▶ _Your goal_
For the word "size", search the records and show each line in which it occurs.

◇ ◇ ◇ ◇ ◇ ◇ ◇

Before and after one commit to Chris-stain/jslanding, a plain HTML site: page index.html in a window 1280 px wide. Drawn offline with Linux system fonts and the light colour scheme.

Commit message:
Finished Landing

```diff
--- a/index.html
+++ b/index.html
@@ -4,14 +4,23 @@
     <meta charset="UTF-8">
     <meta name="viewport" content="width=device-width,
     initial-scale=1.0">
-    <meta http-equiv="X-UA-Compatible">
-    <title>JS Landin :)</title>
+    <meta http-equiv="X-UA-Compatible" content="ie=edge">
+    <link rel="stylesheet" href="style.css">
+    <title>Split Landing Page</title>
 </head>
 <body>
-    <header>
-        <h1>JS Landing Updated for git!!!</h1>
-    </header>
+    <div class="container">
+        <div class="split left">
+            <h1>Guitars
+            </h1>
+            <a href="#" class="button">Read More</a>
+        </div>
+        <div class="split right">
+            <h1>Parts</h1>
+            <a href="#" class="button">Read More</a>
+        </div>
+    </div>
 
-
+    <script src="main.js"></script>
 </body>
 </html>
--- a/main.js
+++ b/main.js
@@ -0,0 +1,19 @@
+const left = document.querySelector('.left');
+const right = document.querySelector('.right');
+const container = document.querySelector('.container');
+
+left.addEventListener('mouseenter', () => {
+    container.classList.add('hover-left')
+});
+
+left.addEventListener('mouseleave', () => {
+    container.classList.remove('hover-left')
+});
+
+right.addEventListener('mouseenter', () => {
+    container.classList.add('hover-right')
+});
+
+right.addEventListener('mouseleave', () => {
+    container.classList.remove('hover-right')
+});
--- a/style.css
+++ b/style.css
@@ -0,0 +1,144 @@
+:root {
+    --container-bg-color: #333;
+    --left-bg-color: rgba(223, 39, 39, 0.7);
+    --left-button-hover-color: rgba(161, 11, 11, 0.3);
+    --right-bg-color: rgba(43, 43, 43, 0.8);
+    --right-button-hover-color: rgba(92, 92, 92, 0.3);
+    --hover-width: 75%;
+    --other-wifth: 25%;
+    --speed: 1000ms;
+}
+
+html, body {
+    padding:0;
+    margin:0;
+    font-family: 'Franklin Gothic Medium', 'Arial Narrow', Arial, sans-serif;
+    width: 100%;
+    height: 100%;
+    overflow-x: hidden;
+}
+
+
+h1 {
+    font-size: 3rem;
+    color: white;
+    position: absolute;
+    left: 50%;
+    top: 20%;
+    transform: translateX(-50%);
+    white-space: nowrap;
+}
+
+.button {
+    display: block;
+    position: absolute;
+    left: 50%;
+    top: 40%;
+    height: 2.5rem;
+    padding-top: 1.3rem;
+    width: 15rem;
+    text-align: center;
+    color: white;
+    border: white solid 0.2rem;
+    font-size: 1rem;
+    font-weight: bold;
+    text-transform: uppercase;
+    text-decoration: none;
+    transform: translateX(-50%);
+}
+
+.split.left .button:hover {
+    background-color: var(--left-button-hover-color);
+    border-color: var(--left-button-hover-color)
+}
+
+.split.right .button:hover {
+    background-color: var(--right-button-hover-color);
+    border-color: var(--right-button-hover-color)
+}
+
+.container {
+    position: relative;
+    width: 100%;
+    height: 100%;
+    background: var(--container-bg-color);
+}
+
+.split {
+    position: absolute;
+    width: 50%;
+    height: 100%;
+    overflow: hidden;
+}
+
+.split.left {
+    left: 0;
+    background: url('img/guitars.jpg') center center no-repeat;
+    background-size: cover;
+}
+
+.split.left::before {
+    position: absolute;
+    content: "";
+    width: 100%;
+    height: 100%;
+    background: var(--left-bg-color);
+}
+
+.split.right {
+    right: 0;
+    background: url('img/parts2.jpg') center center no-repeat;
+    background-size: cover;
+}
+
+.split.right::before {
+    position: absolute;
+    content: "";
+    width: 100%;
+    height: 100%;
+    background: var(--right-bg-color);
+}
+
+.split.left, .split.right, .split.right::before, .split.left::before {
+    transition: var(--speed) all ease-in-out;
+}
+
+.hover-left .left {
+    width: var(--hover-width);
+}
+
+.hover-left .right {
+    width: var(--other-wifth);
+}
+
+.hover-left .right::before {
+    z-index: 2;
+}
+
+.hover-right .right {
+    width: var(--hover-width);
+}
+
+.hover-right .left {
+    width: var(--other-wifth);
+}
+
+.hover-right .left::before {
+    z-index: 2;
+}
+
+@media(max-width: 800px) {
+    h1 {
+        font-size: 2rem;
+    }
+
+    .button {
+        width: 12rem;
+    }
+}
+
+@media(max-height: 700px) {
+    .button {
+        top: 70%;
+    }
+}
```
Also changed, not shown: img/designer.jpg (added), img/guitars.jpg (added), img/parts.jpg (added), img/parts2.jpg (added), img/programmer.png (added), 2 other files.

◇ ◇ ◇ ◇ ◇ ◇ ◇

▶ _Task output_
+    font-size: 3rem;
+    font-size: 1rem;
+    background-size: cover;
+    background-size: cover;
+        font-size: 2rem;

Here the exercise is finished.